Lack of drinking water and sanitation facilities were pointed out as the two main causes that aggravated reproductive morbidity among the women. According to one study conducted in Vizhinjam by Aarati Kelkar-Khambete, a public health researcher, 41 per cent of the women did not seek medical care for their problems and resorted to home remedies.

Though the health services has an entire network of health workers who are supposed to take up field-level activities, often they are unable to visit all households. Every ASHA will be expected to cover around 250 households every month, which will make it possible for them to visit all households at least twice a month.

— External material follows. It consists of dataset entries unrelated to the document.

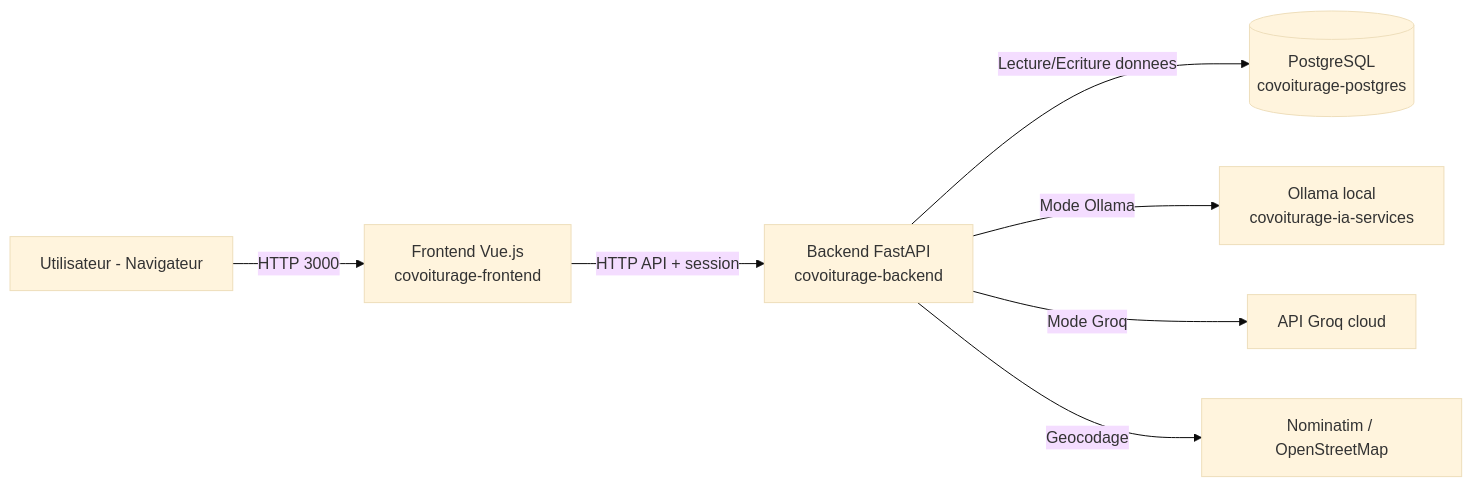
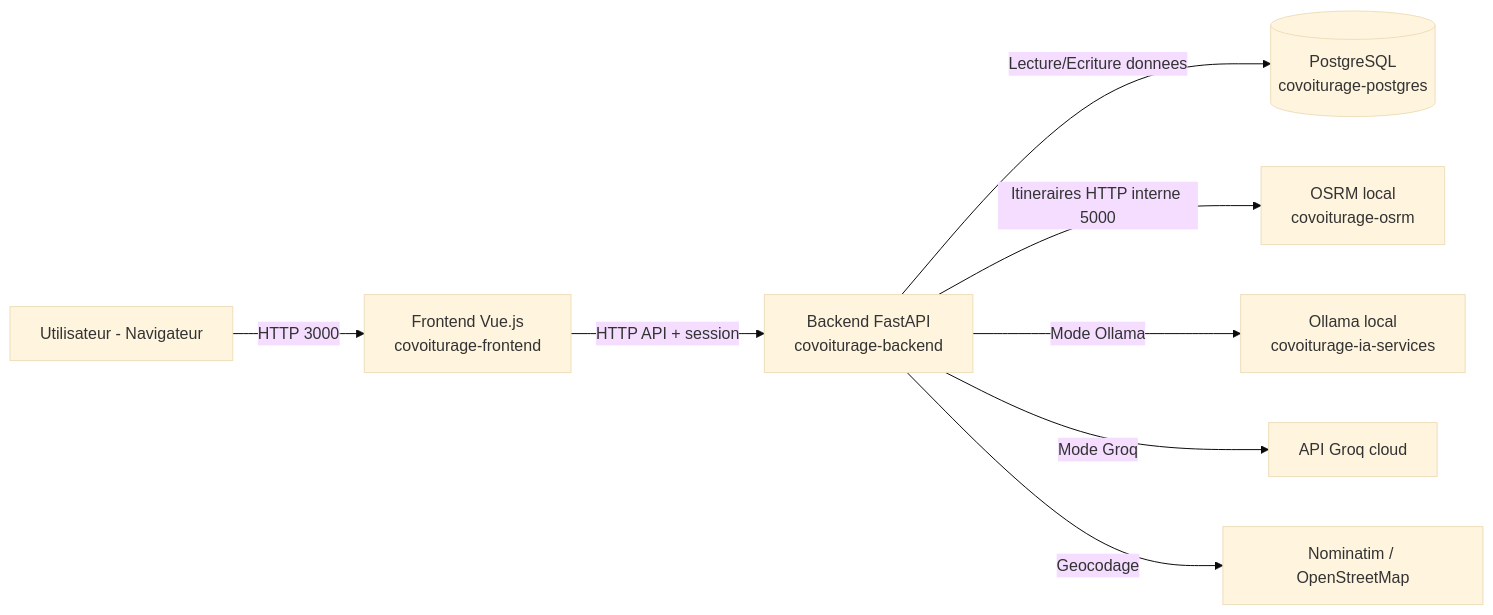
The first of 3 diagrams in doc/ARCHITECTURE.md (NaelFares/CNAM-I2-Project), drawn with Mermaid (base theme) before and after one commit. The commit also changed other lines of this file, not shown here.

Commit message:
docs: compléter l’architecture Docker et le cycle de vie OSRM

````diff
--- a/doc/ARCHITECTURE.md
+++ b/doc/ARCHITECTURE.md
@@ -14,9 +16,10 @@
 ```mermaid
 flowchart LR
   U[Utilisateur - Navigateur] -->|HTTP 3000| FE[Frontend Vue.js\ncovoiturage-frontend]
   FE -->|HTTP API + session| BE[Backend FastAPI\ncovoiturage-backend]
   BE -->|Lecture/Ecriture donnees| DB[(PostgreSQL\ncovoiturage-postgres)]
+  BE -->|Itineraires HTTP interne 5000| OSRM[OSRM local\ncovoiturage-osrm]
   BE -->|Mode Ollama| IA[Ollama local\ncovoiturage-ia-services]
   BE -->|Mode Groq| GROQ[API Groq cloud]
   BE -->|Geocodage| GEO[Nominatim / OpenStreetMap]
 ```
````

It is hoped they might be able to improve the health-seeking behaviour of coastal women.

C. MAYA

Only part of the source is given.